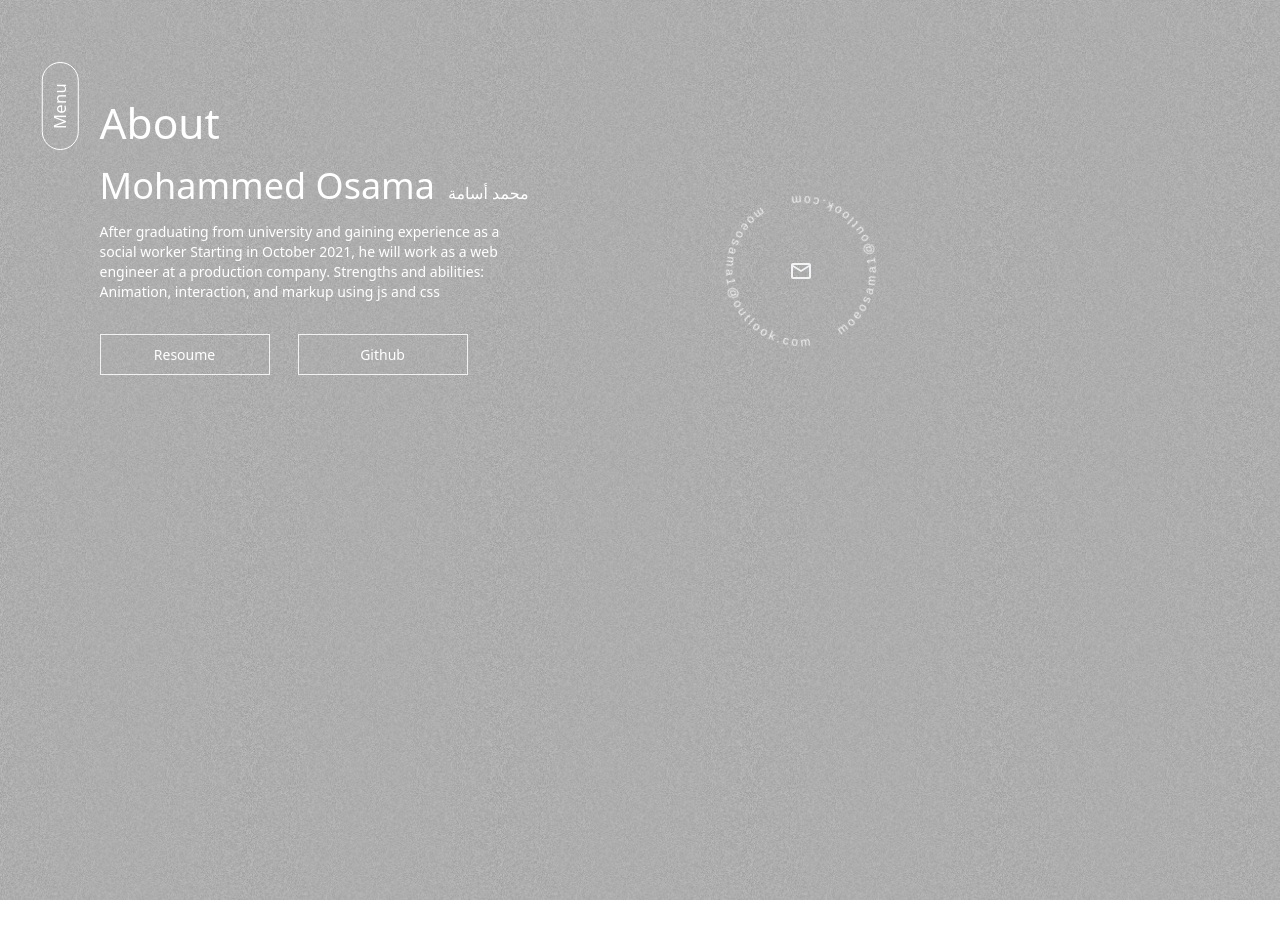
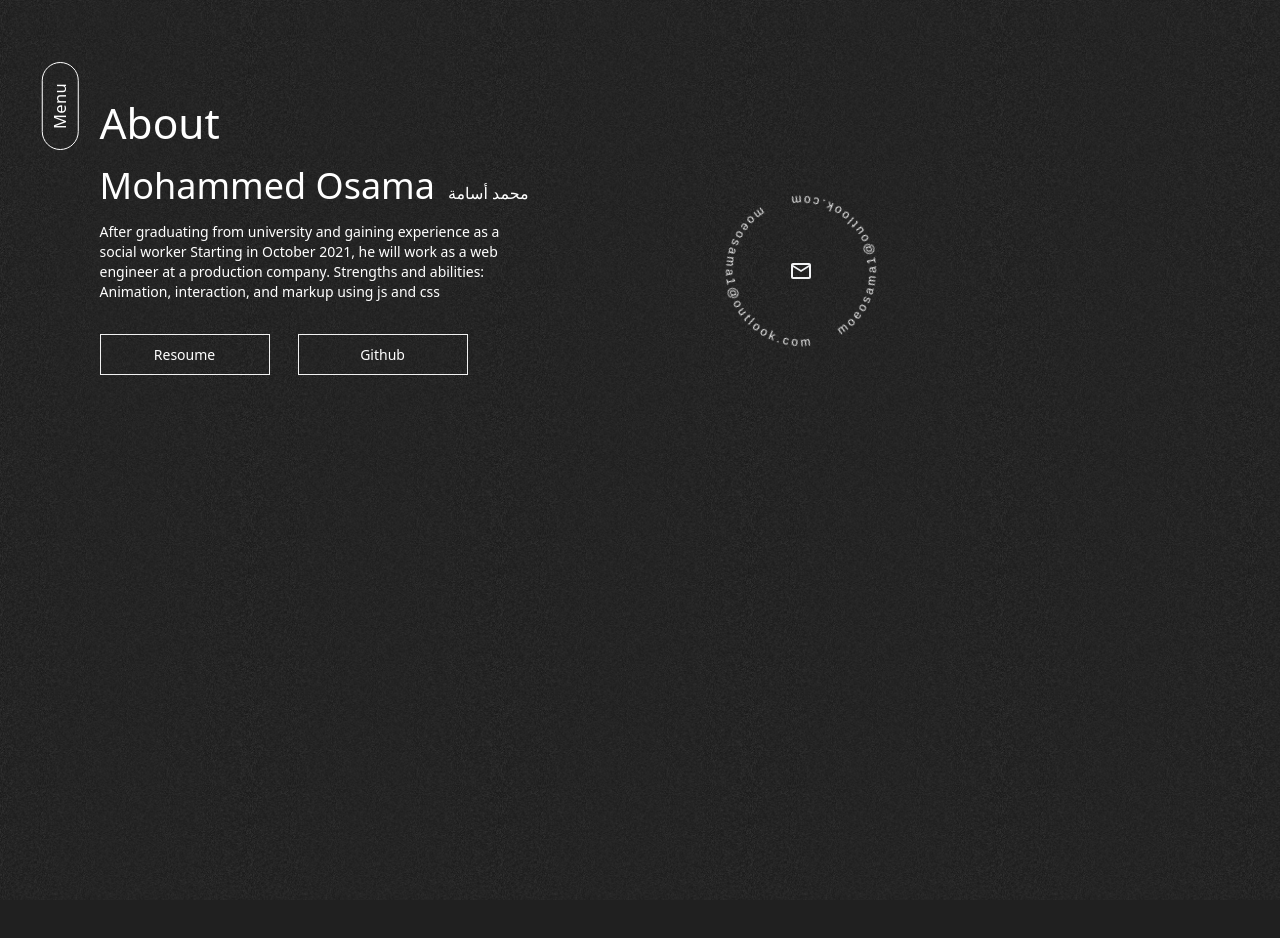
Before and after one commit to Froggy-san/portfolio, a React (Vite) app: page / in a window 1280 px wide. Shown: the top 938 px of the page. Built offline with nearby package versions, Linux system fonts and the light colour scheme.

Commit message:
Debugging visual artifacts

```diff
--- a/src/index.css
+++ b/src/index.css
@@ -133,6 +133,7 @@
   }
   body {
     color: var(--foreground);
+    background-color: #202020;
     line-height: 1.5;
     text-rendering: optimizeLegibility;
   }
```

# # # # # # #

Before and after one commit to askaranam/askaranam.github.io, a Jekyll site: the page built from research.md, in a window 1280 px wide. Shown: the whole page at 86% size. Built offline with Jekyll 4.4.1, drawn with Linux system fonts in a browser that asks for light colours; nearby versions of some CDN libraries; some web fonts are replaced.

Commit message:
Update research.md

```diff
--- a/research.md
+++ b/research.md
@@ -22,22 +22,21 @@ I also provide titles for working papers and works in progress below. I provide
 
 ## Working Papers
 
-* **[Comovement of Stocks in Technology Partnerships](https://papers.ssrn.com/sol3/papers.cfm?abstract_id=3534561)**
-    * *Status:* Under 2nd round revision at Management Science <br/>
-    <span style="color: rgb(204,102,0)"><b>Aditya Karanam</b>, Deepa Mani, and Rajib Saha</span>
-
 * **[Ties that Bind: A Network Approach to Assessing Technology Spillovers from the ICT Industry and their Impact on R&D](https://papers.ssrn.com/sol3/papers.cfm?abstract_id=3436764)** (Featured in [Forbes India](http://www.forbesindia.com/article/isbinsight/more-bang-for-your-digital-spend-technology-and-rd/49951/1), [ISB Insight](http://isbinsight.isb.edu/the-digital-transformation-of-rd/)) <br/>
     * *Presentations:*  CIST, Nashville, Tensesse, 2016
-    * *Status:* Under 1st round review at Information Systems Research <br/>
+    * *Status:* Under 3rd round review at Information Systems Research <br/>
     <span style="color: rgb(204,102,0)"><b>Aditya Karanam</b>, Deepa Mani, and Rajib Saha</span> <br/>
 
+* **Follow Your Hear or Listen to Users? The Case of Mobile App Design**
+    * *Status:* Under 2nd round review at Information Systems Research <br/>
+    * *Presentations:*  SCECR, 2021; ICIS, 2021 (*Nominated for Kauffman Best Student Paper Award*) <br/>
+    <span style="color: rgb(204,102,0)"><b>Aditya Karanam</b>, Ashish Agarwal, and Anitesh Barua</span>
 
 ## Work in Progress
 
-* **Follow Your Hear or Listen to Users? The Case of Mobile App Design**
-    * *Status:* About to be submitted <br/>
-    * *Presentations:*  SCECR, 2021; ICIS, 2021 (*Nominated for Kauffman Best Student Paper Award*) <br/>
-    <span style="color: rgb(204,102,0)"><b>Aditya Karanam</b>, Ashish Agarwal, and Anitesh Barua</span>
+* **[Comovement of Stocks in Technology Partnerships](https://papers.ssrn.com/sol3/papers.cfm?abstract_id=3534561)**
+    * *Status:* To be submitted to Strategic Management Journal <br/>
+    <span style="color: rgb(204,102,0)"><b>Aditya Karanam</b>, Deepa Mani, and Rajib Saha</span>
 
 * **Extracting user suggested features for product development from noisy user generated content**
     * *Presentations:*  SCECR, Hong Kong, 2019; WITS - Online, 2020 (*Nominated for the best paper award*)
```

# # # # # # #

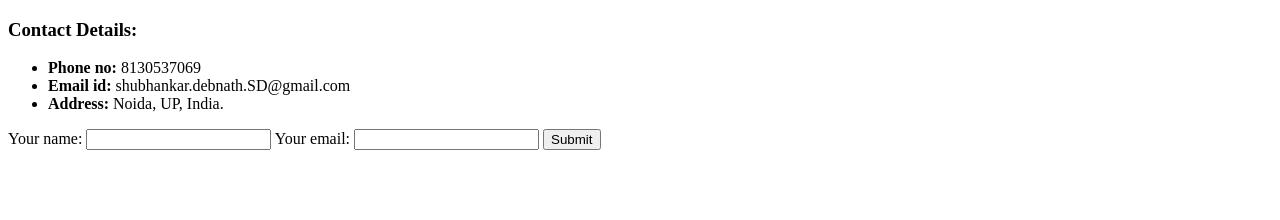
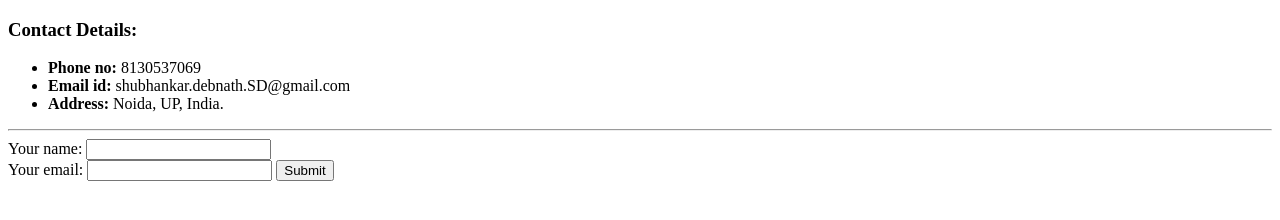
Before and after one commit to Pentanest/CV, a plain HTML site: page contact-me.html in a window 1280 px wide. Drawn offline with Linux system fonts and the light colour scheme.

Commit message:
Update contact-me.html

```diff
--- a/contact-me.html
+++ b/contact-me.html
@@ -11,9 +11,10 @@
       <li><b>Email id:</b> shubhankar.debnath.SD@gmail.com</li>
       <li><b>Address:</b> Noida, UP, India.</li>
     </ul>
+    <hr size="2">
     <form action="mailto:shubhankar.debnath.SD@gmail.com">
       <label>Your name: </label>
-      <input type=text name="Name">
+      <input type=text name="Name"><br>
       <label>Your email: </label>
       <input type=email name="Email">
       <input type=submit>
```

# # # # # # #

WHAT YOU SHOULD DO: State the number of lines in the records that hold the string "from", and add nothing.

RESPONSE FOR THIS EXERCISE: 3